Dzhokhar Tsarnaev left a "deathbed" note scrawled inside the hull of the boat where he was captured, claiming he and his older brother set off bombs at the Boston Marathon as retribution for U.S. attacks on Muslims in Iraq and Afghanistan, a law enforcement source said Thursday.
The note said the victims of the April 15 attack -- three dead and more than 260 injured -- were essentially collateral damage, the source said.
The college student, 19, referred to his brother, Tamerlan Tsarnaev, 26, who died in a shootout with police, as a martyr whom he wouldn't miss because he would join him in the afterlife, the source said.
The existence of the note was made public on the same day FBI Director Robert S. Mueller III defended the bureau's handling of a Russian warning about Tamerlan Tsarnaev in the months before the attack. Dzhokhar Tsarnaev escaped after the shootout four days after the bombings and was captured in the boat in the backyard of a Watertown, Mass., home.
Federal investigators have learned that Tamerlan Tsarnaev met with an exiled former Chechen rebel fighter in Manchester, N.H, less than a month before carrying out the Boston attack, according to the Voice of America. Police in Manchester told Voice of America that FBI agents have searched the home of the former Chechen resistance figure, Musa Khadjimuradov, and examined his computers' hard drives. Khadjimuradov said he had repeated contacts over the past several years with Tamerlan Tsarnaev.
On Thursday, Mueller told a Senate subcommittee that an FBI investigation found that Tamerlan Tsarnaev posed no terrorist threat. Mueller acknowledged that electronic notifications that Tsarnaev had left the United States in January 2012 and spent six months in Russia were not shared fully within the Joint Terrorism Task Force in Boston, according to The Washington Post.

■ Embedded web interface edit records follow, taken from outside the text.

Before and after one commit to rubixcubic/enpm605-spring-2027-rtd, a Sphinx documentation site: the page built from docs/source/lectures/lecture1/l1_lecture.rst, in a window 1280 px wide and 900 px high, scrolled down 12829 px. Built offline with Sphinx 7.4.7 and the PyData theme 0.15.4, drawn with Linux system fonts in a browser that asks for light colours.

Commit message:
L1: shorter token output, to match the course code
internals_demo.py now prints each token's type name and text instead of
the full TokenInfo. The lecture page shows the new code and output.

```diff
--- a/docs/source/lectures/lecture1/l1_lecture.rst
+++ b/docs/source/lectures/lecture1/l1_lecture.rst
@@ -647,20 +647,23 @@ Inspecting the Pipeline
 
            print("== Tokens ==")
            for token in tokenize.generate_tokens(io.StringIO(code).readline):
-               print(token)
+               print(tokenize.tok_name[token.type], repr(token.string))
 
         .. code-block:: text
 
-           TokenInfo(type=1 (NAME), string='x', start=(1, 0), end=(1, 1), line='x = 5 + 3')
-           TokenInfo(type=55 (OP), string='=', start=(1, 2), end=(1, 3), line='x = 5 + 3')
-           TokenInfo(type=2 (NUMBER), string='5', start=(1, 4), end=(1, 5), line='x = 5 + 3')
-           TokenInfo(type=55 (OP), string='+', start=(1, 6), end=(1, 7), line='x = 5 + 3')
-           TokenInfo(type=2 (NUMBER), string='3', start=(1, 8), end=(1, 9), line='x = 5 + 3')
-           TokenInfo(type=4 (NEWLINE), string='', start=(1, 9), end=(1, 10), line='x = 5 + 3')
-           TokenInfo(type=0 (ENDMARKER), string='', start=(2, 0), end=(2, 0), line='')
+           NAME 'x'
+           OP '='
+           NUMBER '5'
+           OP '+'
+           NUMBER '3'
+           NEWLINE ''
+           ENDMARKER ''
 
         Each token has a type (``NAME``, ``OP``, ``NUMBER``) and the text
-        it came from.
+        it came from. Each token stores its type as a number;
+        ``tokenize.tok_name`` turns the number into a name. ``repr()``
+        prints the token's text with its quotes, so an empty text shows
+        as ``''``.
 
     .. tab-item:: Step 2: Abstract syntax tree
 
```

Dzhokhar Tsarnaev, who is being held on federal terror charges in connection with the bombings, was badly wounded and thought he was dying when he scrawled his note, the source said. The note was stronger evidence against Tsarnaev than similar statements he made to the FBI in his hospital room, the source said. Those statements were made before he was advised of his rights and could be ruled inadmissible as evidence at a trial, the source said.If admitted in a trial, the note could serve as the equivalent of the confessional videos often produced by terrorists abroad, which are publicly released following an attack, the source said.

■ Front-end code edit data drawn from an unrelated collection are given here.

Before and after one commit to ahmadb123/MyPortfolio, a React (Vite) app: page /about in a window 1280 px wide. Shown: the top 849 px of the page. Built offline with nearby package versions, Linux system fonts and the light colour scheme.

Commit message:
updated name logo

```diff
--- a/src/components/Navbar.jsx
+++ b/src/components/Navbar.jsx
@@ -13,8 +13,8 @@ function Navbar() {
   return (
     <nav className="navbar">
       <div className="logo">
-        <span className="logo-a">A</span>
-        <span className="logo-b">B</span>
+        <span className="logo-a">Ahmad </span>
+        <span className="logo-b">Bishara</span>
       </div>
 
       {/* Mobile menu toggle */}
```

"This is as close as you get to that" in this case, the source said. "This is him taking responsibility."
The boat was seized by the FBI after the manhunt and the part of the boat wall containing the note will be removed for preservation and analysis, the source said. The wall was badly damaged by bullets fired by police in Watertown.